Going All In For Myself


To be perfectly honest, there have been a few times in the past three weeks here in London that I’ve felt quite lost. Not just the whimsical, lost in the winding streets of street art and idyllic, old architecture. But in the what-am-I-doing-with-my-life, who-am-I type of lost.

Read more about why I love getting lost while travelling.

I thought I could be that kid who carefreely quit their job to go travelling. But it hasn't been quite as easy - and we're not even talking about the job / money side of things. 

Where it all started, in Vietnam.

Where it all started, in Vietnam.

Looking back at it, it’s has been a truly momentous year.

It all seemed simple enough when laid out in it’s small, somewhat cliché steps.

  1. Fall in love with island life and want to return
  2. Quit your job to travel
  3. Have an incredible experience that changes the way you think about the world
  4. Become a digital nomad and not look back (sorry Mum)

Each of those narratives are becoming so familiar to us. We know how the story goes; we follow that guy on Instagram who’s doing it; we’ve dreamed of doing it ourselves. But piece it all together and you realise that each step has taken its emotional toll.

Each one has been a big decision and I have made no secret about it that I’ve truly struggled.

As cliché as these ideas are, they are still, by nature, a disruptive act. As much as they seem to commonplace, we are still predisposed to follow the more natural path of study, work, work and more work.

Taking on one hurdle has not made the next any easier.

I thought I had already dealt with social expectations and shaking off conventions when I left corporate life. Being a digital nomad was supposed to be my rebellious act of forging a new way in the digital and literal world. Frankly, I think I thought that a digital nomad lifestyle was going to be the answer to the stresses of corporate life.

I wanted to believe all the stats about why people would consider the digital nomad lifestyle. Stats like:

  • 72% expected to be more successful than they are today
  • 43% do not believe their daily actions contribute to a meaningful and positive future

Research from All In.

There are worse places than the Scottish Highlands to feel "lost."

There are worse places than the Scottish Highlands to feel "lost."

But in truth, even after taking a dive off the deep end, I am still one of those stats. I did expect to be more successful, to have more of this digital nomad stuff figured out. I still don’t know if what I’m doing today is contributing to a meaningful future either for myself or for the world around me.

It wasn't till I was reminded that a change in scenery is just that until you're ready to accept the change.

We need to let our inner worlds to catch up, to match our outer world otherwise the same stresses and pressures that work and society can bring.

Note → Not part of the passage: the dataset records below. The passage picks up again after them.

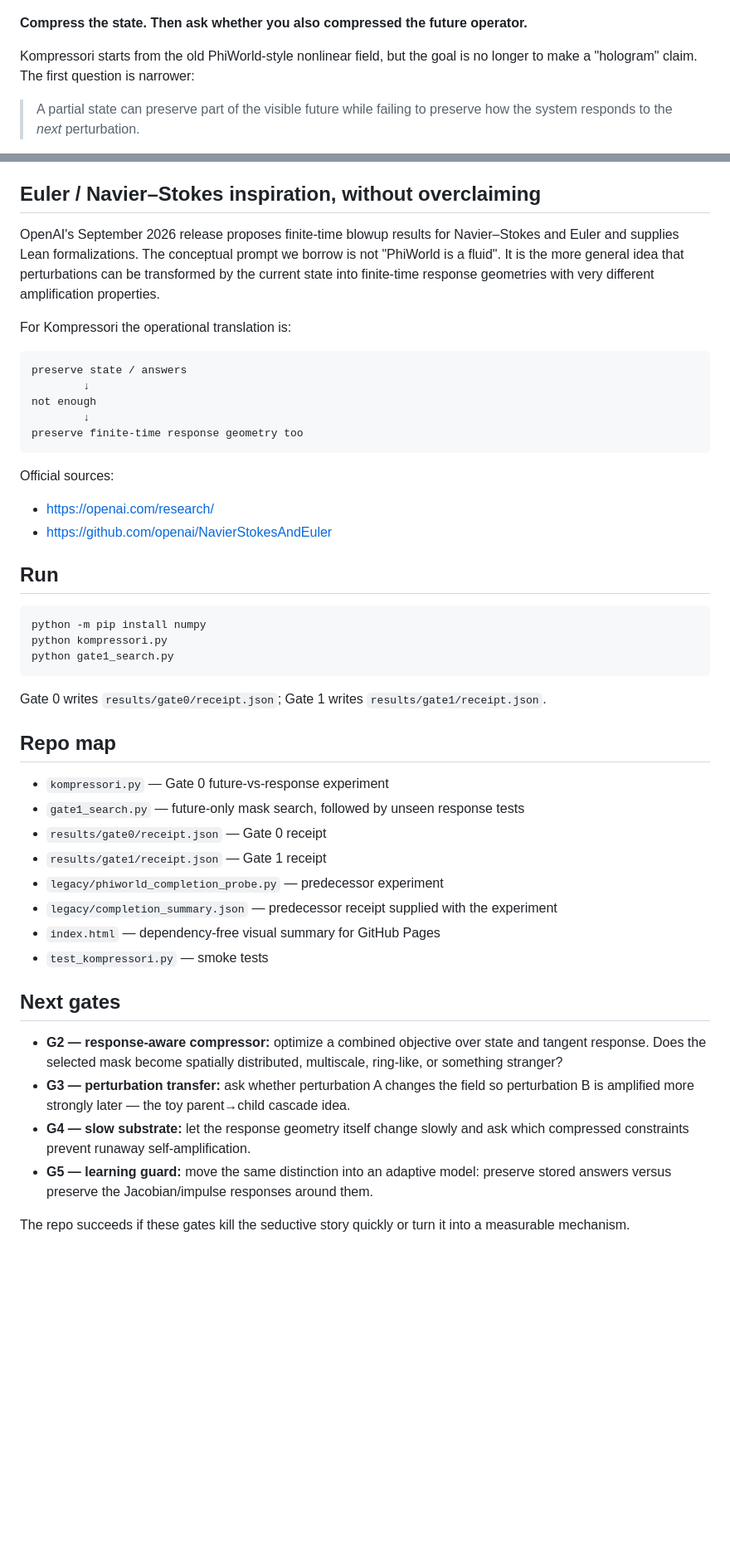
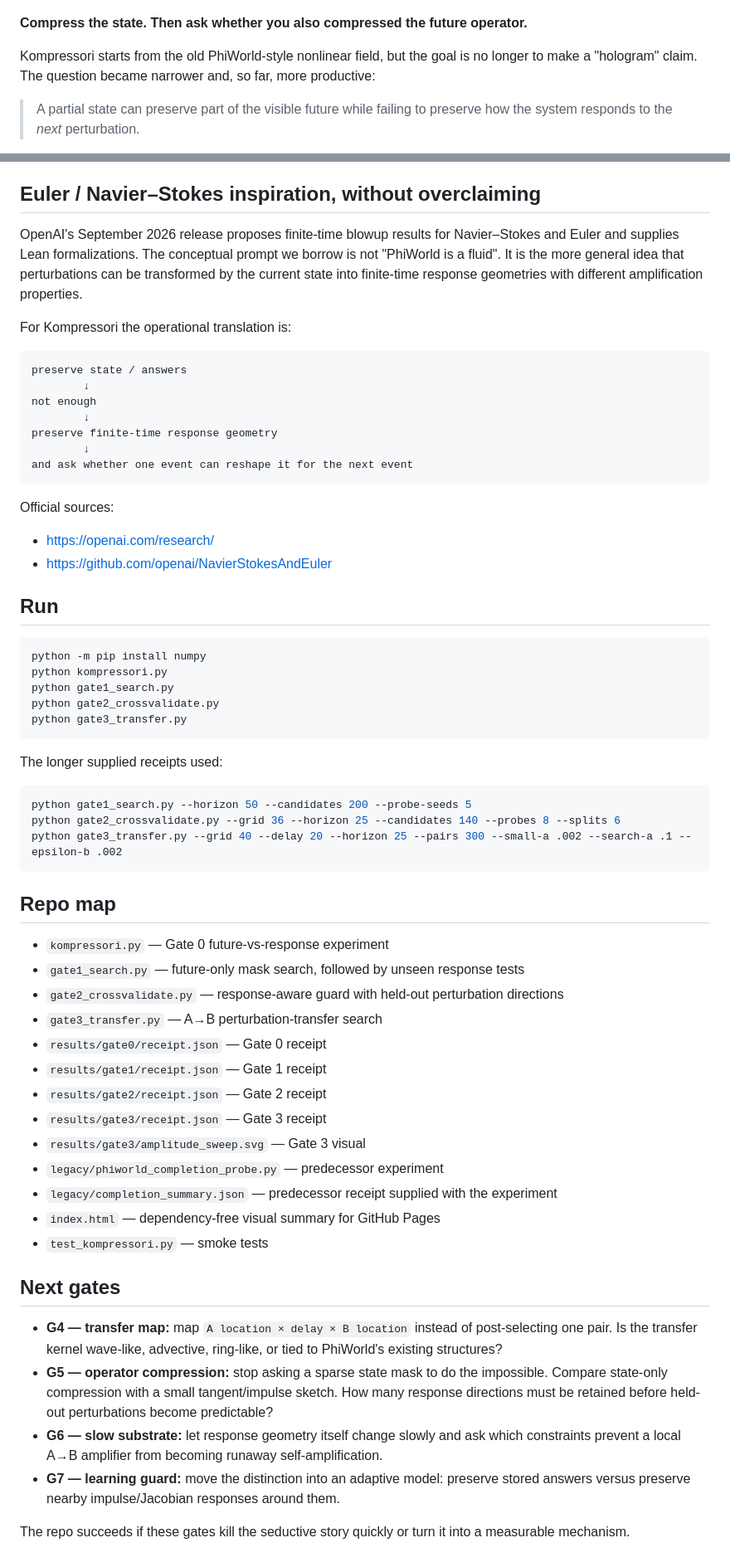
Before and after one commit to anttiluode/Kompressori, a Markdown page: README.md, 2 parts joined by grey strips. Shown at 83% size. GitHub-like rendering; blank space fills up the shorter version.

````diff
--- a/README.md
+++ b/README.md
@@ -4,7 +4,7 @@
 
 **Compress the state. Then ask whether you also compressed the future operator.**
 
-Kompressori starts from the old PhiWorld-style nonlinear field, but the goal is no longer to make a "hologram" claim. The first question is narrower:
+Kompressori starts from the old PhiWorld-style nonlinear field, but the goal is no longer to make a "hologram" claim. The question became narrower and, so far, more productive:
 
 > A partial state can preserve part of the visible future while failing to preserve how the system responds to the *next* perturbation.
 
@@ -70,7 +115,7 @@ A detail worth making explicit: the simulation Laplacian uses `np.roll`, so the
 
 ## Euler / Navier–Stokes inspiration, without overclaiming
 
-OpenAI's September 2026 release proposes finite-time blowup results for Navier–Stokes and Euler and supplies Lean formalizations. The conceptual prompt we borrow is not "PhiWorld is a fluid". It is the more general idea that perturbations can be transformed by the current state into finite-time response geometries with very different amplification properties.
+OpenAI's September 2026 release proposes finite-time blowup results for Navier–Stokes and Euler and supplies Lean formalizations. The conceptual prompt we borrow is not "PhiWorld is a fluid". It is the more general idea that perturbations can be transformed by the current state into finite-time response geometries with different amplification properties.
 
 For Kompressori the operational translation is:
 
@@ -79,7 +124,9 @@ preserve state / answers
         ↓
 not enough
         ↓
-preserve finite-time response geometry too
+preserve finite-time response geometry
+        ↓
+and ask whether one event can reshape it for the next event
 ```
 
 Official sources:
@@ -93,16 +140,29 @@ Official sources:
 python -m pip install numpy
 python kompressori.py
 python gate1_search.py
+python gate2_crossvalidate.py
+python gate3_transfer.py
 ```
 
-Gate 0 writes `results/gate0/receipt.json`; Gate 1 writes `results/gate1/receipt.json`.
+The longer supplied receipts used:
+
+```bash
+python gate1_search.py --horizon 50 --candidates 200 --probe-seeds 5
+python gate2_crossvalidate.py --grid 36 --horizon 25 --candidates 140 --probes 8 --splits 6
+python gate3_transfer.py --grid 40 --delay 20 --horizon 25 --pairs 300 --small-a .002 --search-a .1 --epsilon-b .002
+```
 
 ## Repo map
 
 - `kompressori.py` — Gate 0 future-vs-response experiment
 - `gate1_search.py` — future-only mask search, followed by unseen response tests
+- `gate2_crossvalidate.py` — response-aware guard with held-out perturbation directions
+- `gate3_transfer.py` — A→B perturbation-transfer search
 - `results/gate0/receipt.json` — Gate 0 receipt
 - `results/gate1/receipt.json` — Gate 1 receipt
+- `results/gate2/receipt.json` — Gate 2 receipt
+- `results/gate3/receipt.json` — Gate 3 receipt
+- `results/gate3/amplitude_sweep.svg` — Gate 3 visual
 - `legacy/phiworld_completion_probe.py` — predecessor experiment
 - `legacy/completion_summary.json` — predecessor receipt supplied with the experiment
 - `index.html` — dependency-free visual summary for GitHub Pages
@@ -110,9 +170,9 @@ Gate 0 writes `results/gate0/receipt.json`; Gate 1 writes `results/gate1/receipt
 
 ## Next gates
 
-- **G2 — response-aware compressor:** optimize a combined objective over state and tangent response. Does the selected mask become spatially distributed, multiscale, ring-like, or something stranger?
-- **G3 — perturbation transfer:** ask whether perturbation A changes the field so perturbation B is amplified more strongly later — the toy parent→child cascade idea.
-- **G4 — slow substrate:** let the response geometry itself change slowly and ask which compressed constraints prevent runaway self-amplification.
-- **G5 — learning guard:** move the same distinction into an adaptive model: preserve stored answers versus preserve the Jacobian/impulse responses around them.
+- **G4 — transfer map:** map `A location × delay × B location` instead of post-selecting one pair. Is the transfer kernel wave-like, advective, ring-like, or tied to PhiWorld's existing structures?
+- **G5 — operator compression:** stop asking a sparse state mask to do the impossible. Compare state-only compression with a small tangent/impulse sketch. How many response directions must be retained before held-out perturbations become predictable?
+- **G6 — slow substrate:** let response geometry itself change slowly and ask which constraints prevent a local A→B amplifier from becoming runaway self-amplification.
+- **G7 — learning guard:** move the distinction into an adaptive model: preserve stored answers versus preserve nearby impulse/Jacobian responses around them.
 
 The repo succeeds if these gates kill the seductive story quickly or turn it into a measurable mechanism.
````
Also changed, not shown: other parts of README.md (+53 -8 lines).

It's a philosophy that underpins All In - a 9-week program to help find, build and achieve your unique direction. It aims to be accessible – both in price and in a small time investment of just 20 minutes a day.

Speaking to founder and CEO, Sam, I was reminded that even as a digital nomad, it did not mean I could magically escape the problems I faced at home. Just because I shirked the expectations of the conventional life did not mean that I had managed to escape the expectations of where I wanted to be or what I wanted this life to look like.

Looking for the Loch Ness monster, or for myself?

Looking for the Loch Ness monster, or for myself?

Rest assured, I am far from throwing in the towel. After all, I knew that I was going to be flying blind for a little while. It’s now just time to work on my inner self to catch up with my surroundings before flying off again.

To find out more about All In, check out their website.